A big part of that young / old dichotomy is the overriding reality that the old part will win. I will slow down. I will grow less competitive in general, even if I hold steady among my aged peers. That’s hard to accept until it’s forced on you, and so each time I’m knocked down, it’s human nature – or at least my nature – to try to bounce right back to where I started, like those blow-up Bozo the Clown punching toys we whacked as kids. (Disclaimer: I never owned one. I don’t regret that, either.) As kids, we’d hit Bozo hard to try to make him stay down, but he always came back up (excepting that final, piercing blow, which I never witnessed). As adults, we’d like to think we can do the same, but we know it won’t last. One of these times, we won’t get all the way back up. I’m not talking about that final piercing blow, just the one that makes us come up a little… deflated. The question is, which time will it be?

Before the Achilles devolved so badly as to force surgical action last summer, I was arguably in the best shape of my adult life. I knew that electing for repair work would knock me down, and that getting back up would be hard work. I didn’t count on the bonus blow of the clots making the return path that much steeper. And now I wonder if I’ll rise back up fully, or return a little… deflated. Will it be this time? Or not?

Last week seemed to hint toward the not side. The leftover wounds from Boston were fading, the sun was finally out after a week of gloom, and something clicked. I know from experience that changes in my fitness come in chunks rather than in smooth progression. A chunk seemed to happen. My body felt better, my training pace dropped, and as noted earlier, I got there, wherever there happened to be on several successive days, faster. No, the Achilles annoyance didn’t, and probably never will go away entirely, but the rest of the machine seemed in better tune. It felt like maybe, just maybe, oh so long after last summer’s knock down, I might be finding that mojo again.
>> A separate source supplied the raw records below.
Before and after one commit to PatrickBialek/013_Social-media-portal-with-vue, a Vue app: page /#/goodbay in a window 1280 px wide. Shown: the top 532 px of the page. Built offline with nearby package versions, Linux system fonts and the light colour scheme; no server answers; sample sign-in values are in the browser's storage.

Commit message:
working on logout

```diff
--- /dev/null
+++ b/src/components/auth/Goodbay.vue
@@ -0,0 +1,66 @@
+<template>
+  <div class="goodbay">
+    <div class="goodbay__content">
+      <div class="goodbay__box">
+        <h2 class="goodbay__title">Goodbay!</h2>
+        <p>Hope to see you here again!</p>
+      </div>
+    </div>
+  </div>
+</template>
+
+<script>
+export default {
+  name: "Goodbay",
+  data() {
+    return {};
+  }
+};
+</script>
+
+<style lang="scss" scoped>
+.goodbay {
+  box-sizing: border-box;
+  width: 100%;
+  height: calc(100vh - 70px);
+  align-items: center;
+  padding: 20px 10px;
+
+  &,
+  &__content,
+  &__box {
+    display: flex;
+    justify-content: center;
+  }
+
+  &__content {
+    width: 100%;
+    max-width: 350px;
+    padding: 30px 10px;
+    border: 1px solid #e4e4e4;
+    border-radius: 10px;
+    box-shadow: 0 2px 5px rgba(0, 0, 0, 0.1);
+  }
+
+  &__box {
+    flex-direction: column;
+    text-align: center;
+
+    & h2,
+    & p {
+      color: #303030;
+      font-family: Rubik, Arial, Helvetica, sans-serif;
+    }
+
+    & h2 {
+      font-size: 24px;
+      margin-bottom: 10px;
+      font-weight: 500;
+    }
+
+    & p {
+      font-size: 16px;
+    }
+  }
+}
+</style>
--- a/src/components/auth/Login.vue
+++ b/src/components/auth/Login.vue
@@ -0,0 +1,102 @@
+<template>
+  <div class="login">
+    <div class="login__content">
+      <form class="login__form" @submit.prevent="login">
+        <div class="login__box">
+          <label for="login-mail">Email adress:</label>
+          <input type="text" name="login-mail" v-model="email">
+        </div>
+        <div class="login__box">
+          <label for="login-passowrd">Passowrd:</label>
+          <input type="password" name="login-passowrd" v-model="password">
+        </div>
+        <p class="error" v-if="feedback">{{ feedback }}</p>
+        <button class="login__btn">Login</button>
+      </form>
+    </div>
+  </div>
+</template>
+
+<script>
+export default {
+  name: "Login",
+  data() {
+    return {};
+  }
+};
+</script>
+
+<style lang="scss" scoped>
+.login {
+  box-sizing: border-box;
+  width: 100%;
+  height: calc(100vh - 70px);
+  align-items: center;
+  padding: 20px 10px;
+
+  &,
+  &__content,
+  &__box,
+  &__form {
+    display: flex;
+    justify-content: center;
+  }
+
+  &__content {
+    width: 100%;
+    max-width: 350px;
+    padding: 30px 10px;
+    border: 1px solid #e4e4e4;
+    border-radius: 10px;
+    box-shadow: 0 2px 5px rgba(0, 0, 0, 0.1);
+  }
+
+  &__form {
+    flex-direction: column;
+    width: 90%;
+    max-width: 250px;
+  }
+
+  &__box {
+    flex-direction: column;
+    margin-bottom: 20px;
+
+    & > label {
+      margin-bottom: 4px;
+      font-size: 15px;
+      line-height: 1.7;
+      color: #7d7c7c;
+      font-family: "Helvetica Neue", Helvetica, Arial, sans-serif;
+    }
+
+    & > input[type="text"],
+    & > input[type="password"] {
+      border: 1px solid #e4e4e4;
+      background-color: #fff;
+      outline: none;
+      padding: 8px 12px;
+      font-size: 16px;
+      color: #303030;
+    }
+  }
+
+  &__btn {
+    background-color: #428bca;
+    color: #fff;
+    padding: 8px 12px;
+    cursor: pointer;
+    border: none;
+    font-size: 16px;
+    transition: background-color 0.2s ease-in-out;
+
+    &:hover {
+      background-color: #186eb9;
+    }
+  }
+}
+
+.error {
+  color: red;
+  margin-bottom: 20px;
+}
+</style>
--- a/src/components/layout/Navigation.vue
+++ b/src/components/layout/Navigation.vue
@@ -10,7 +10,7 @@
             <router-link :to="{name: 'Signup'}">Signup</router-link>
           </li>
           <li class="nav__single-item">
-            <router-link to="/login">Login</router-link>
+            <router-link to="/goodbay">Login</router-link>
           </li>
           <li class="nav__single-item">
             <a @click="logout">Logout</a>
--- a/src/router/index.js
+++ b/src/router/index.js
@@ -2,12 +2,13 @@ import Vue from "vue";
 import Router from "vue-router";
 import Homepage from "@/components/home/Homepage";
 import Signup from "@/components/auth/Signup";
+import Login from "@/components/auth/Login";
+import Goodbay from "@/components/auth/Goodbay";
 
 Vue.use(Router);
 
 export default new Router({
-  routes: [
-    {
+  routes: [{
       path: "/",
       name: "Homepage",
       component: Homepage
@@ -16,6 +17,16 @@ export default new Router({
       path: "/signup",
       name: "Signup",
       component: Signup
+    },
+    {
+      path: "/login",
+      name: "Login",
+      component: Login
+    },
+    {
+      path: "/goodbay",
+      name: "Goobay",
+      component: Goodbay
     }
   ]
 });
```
Then again, check back in six months. All those economists can probably tell us how we were really doing, and perhaps I will be able to as well.